cover image Anatomical Oddities: The Otherworldly Realms Hidden Within Our Bodies

Anatomical Oddities: The Otherworldly Realms Hidden Within Our Bodies

Alice Roberts. The Experiment, $18.95 (128p) ISBN 978-1-891011-13-9

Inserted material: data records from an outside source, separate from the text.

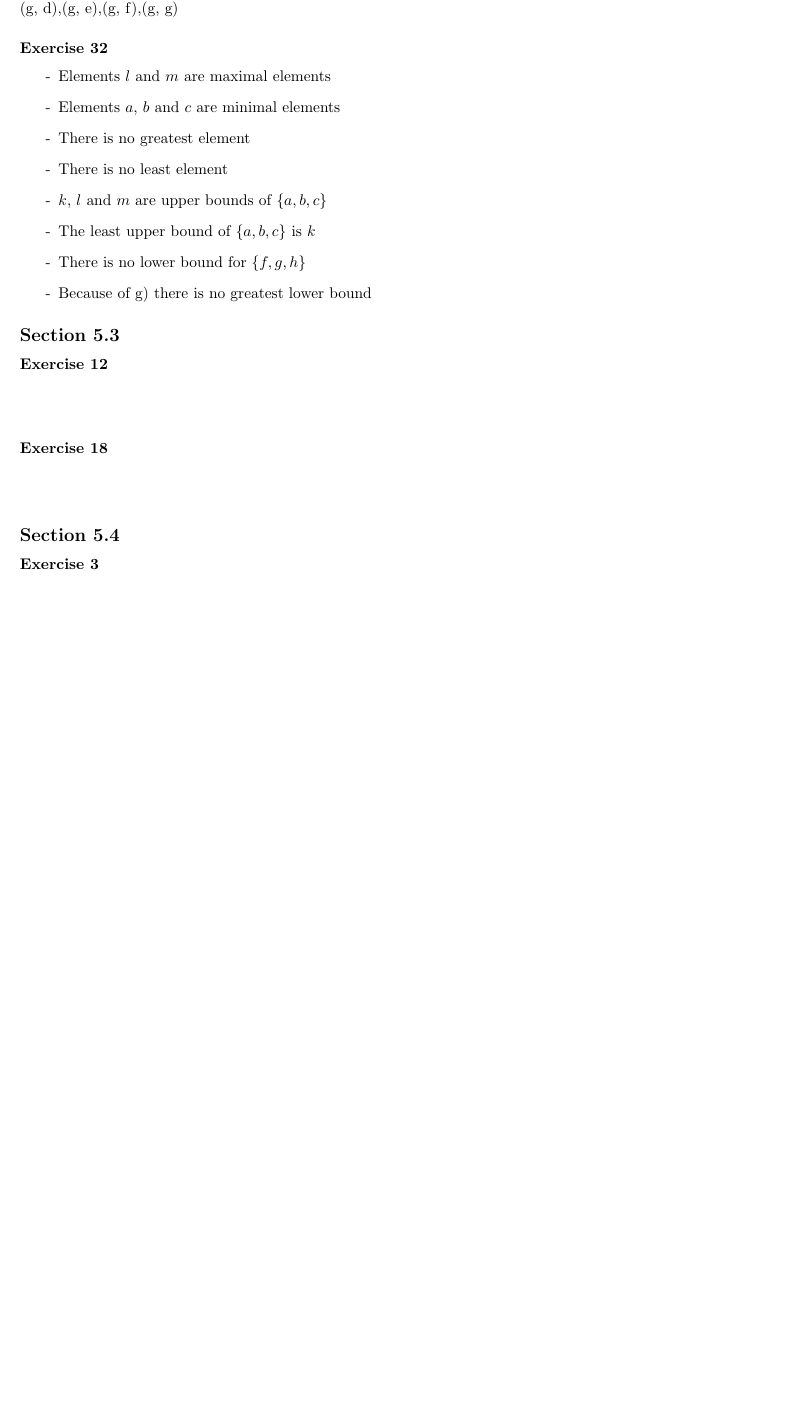
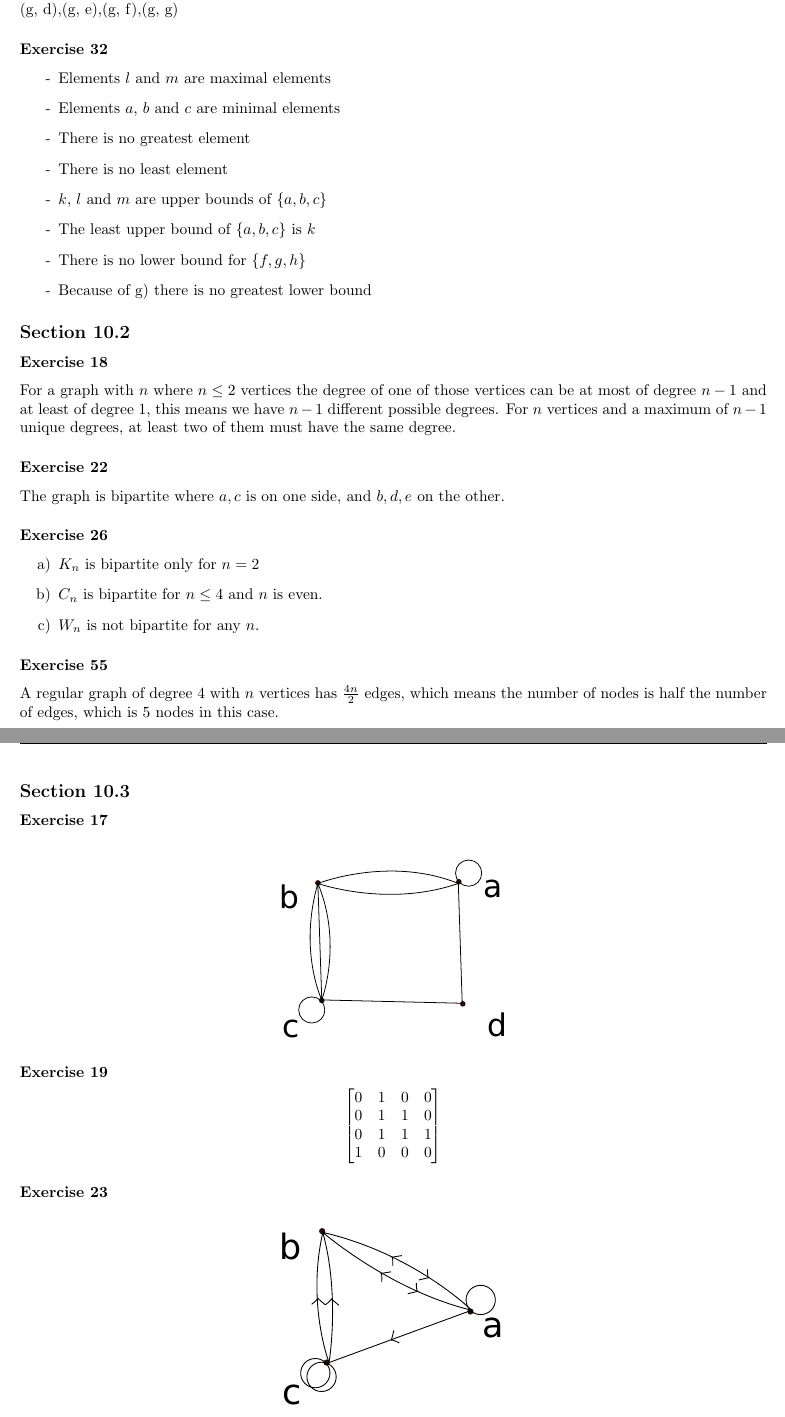
Before and after one commit to ottolote/diskmat, a LaTeX document (ov9/ov9.tex): part of the page before the commit and two parts of pages 1 and 2 of 2 after it, the two joined at a grey line, cut so that both start at the same text, the shorter picture padded with empty space. Compiled offline with pdfLaTeX.

Commit message:
Add solutions to Section 10.2 and 10.3

```diff
--- a/ov9/ov9.tex
+++ b/ov9/ov9.tex
@@ -91,22 +91,60 @@ is an edge \(a \to b\) and \(b \to c\) but no edge \(b \to c\).
     \item Because of g) there is no greatest lower bound
 \end{enumerate}
 
-\subsection*{Section 5.3}
-\ex{Exercise 12}
-
-\begin{align}
-\end{align}
-
+\subsection*{Section 10.2}
 \ex{Exercise 18}
 
-\begin{align}
-\end{align}
+For a graph with \(n\) where \(n \leq 2\) vertices the degree of one of those
+    vertices can be at most of degree \(n - 1\) and at least of degree 1, this
+    means we have \(n-1\) different possible degrees. For \(n\) vertices and a
+    maximum of \(n-1\) unique degrees, at least two of them must have the same
+    degree.
+
+\ex{Exercise 22}
+
+The graph is bipartite where \(a, c\) is on one side, and \(b, d, e\) on the other.
+
+\ex{Exercise 26}
+
+\begin{enumerate}[label=\alph*)]
+    \item \(K_n\) is bipartite only for \(n=2\)
+    \item \(C_n\) is bipartite for \(n \leq 4\) and \(n\) is even.
+    \item \(W_n\) is not bipartite for any \(n\).
+\end{enumerate}
+
+\ex{Exercise 55}
+
+A regular graph of degree 4 with \(n\) vertices has \(\frac{4n}{2}\) edges,
+    which means the number of nodes is half the number of edges, which is 5
+    nodes in this case.
+
+\subsection*{Section 10.3}
+
+\ex{Exercise 17}
+
+\begin{figure}[H]
+    \centering
+    \includegraphics[width=0.3\textwidth]{10-3-17.eps}
+\end{figure}
+
+\ex{Exercise 19}
+
+\[
+    \begin{bmatrix}
+        0 & 1 & 0 & 0 \\
+        0 & 1 & 1 & 0 \\
+        0 & 1 & 1 & 1 \\
+        1 & 0 & 0 & 0 \\
+    \end{bmatrix}
+\]
 
 
+\ex{Exercise 23}
 
-\subsection*{Section 5.4}
-\ex{Exercise 3}
-
+\begin{figure}[H]
+    \centering
+    \includegraphics[width=0.3\textwidth]{10-3-23.eps}
+\end{figure}
 
 %% uncomment this if you need references. Edit the .bbl file with your references
 %% and use "\cite{bibitem-label}" to cite
```
Also changed, not shown: ov9/10-3-17.eps (added), ov9/10-3-23.eps (added).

University of Birmingham anatomist Roberts (The Complete Human Body) spotlights obscure human body parts in this offbeat survey. She explains that pillars of the fauces are “a double set of vertical ridges” at the back of the mouth that help push food toward the esophagus and that the islets of Langerhans are small “heaps of cells” in the pancreas that “dedicate their lives to producing the hormone insulin.” Discussing the etymology of each body part’s name, she notes that the sella turcica, or the cavity that holds the pituitary gland, was “named after a Turkish saddle because it curves up at the front and the back, just like the pommel and cantle of its namesake.” Throughout, Roberts highlights the amazing abilities of the human body, as when she notes that typically functioning “kidneys effectively filter some 400 gallons of blood daily.” Unfortunately, Roberts’s illustrations vary in quality; the stylized sketches amuse (one depicts a bagel-like sphincter with legs), but the lack of realism means readers won’t necessarily know what the parts look like in real life (the thyroid illustration unhelpfully mimics an ancient Greek frieze, a play on the word’s etymology). Still, as a compendium of anatomical trivia, this entertains. Illus. (Nov.)